▶ [Requirement]
Whichever lines include the word "your", copy them as they appear in the data.

▶ [Given information]
:::

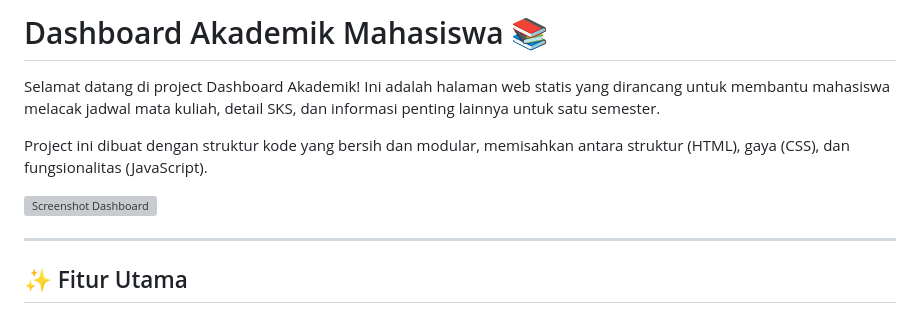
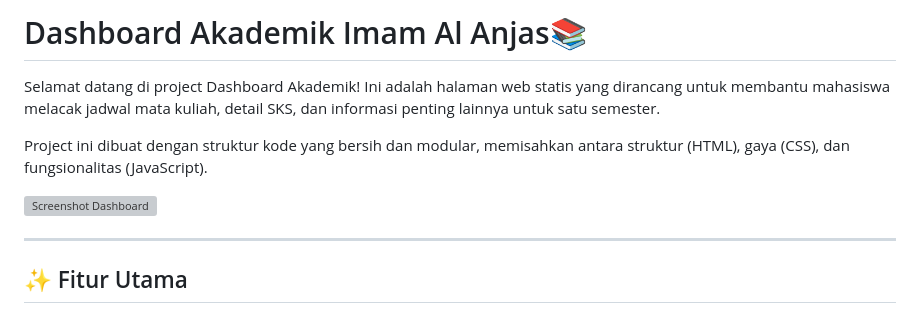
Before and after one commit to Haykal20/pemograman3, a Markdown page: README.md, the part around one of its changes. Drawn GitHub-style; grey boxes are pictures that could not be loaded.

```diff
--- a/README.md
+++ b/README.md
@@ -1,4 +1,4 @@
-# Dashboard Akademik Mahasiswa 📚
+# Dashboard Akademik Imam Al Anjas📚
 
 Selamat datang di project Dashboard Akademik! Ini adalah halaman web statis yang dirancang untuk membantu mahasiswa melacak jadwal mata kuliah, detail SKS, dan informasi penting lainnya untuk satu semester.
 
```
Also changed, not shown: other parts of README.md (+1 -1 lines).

:::

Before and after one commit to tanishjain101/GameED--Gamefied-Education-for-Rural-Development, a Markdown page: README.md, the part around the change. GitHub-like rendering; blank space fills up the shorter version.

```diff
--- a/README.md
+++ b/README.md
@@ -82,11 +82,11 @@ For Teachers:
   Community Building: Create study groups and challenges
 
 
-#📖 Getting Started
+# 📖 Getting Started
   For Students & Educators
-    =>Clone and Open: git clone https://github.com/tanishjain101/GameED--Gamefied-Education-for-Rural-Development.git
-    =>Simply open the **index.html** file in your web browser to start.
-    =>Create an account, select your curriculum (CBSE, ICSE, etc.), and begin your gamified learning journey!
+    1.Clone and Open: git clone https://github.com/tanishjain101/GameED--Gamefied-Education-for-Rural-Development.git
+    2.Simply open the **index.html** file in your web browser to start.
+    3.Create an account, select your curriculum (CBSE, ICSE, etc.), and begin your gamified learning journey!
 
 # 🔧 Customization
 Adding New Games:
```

:::

▶ [Exercise response]
-    =>Simply open the **index.html** file in your web browser to start.
-    =>Create an account, select your curriculum (CBSE, ICSE, etc.), and begin your gamified learning journey!
+    2.Simply open the **index.html** file in your web browser to start.
+    3.Create an account, select your curriculum (CBSE, ICSE, etc.), and begin your gamified learning journey!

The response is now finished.